(Items from a data source)
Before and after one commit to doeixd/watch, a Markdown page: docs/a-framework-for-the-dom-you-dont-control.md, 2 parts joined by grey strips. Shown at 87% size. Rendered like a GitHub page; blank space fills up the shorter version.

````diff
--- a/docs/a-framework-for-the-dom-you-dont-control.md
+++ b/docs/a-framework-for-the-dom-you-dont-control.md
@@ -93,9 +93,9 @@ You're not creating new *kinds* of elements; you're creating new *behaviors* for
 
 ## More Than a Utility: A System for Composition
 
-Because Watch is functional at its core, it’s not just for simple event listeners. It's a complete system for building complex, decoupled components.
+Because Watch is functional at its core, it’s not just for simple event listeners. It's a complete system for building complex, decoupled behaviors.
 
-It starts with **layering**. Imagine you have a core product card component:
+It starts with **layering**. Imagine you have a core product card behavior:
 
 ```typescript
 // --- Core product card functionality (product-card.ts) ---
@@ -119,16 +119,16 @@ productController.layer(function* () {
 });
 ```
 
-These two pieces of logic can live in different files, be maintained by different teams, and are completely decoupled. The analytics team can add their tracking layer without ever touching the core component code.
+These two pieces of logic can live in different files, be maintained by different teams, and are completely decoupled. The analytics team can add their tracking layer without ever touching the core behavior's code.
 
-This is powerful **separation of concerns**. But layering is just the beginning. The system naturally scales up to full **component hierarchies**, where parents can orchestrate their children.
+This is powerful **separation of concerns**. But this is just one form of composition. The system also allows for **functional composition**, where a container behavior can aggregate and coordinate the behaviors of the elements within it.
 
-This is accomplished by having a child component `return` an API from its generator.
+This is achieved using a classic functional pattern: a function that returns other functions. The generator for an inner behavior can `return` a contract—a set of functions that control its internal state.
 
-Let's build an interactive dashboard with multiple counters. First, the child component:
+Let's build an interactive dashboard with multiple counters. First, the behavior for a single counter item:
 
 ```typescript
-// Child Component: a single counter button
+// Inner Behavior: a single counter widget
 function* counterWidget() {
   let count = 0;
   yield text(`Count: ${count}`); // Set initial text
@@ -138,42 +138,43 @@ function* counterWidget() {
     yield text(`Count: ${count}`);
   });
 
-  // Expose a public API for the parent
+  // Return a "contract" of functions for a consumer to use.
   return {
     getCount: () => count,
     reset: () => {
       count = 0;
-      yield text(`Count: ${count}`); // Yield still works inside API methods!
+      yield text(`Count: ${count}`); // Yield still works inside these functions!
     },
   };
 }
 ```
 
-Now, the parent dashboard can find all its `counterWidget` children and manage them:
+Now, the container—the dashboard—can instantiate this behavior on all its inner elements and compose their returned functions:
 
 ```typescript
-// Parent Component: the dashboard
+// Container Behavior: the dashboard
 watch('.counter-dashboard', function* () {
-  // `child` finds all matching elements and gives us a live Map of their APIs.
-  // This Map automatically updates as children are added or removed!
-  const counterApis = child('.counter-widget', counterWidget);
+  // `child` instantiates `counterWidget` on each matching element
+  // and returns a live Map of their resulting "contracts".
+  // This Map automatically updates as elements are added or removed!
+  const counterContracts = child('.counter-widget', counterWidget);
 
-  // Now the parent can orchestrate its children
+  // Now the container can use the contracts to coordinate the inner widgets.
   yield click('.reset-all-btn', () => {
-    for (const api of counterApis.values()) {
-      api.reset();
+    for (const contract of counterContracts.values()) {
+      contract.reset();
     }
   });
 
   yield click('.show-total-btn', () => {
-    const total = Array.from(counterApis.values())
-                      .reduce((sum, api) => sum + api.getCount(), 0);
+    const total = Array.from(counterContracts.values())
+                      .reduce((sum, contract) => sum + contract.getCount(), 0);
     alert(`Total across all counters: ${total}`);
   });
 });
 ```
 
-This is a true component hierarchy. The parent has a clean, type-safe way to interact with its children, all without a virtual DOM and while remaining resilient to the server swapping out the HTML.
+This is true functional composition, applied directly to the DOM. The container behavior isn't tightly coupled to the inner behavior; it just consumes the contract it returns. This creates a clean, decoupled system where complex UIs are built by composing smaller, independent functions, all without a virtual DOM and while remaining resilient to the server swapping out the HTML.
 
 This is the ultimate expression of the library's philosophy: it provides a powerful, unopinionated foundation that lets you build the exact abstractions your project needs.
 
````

# Task directions:
Search the data for "counterWidget". Copy every matching line.

# The answer:
 function* counterWidget() {
@@ -138,42 +138,43 @@ function* counterWidget() {
-Now, the parent dashboard can find all its `counterWidget` children and manage them:
-  const counterApis = child('.counter-widget', counterWidget);
+  // `child` instantiates `counterWidget` on each matching element
+  const counterContracts = child('.counter-widget', counterWidget);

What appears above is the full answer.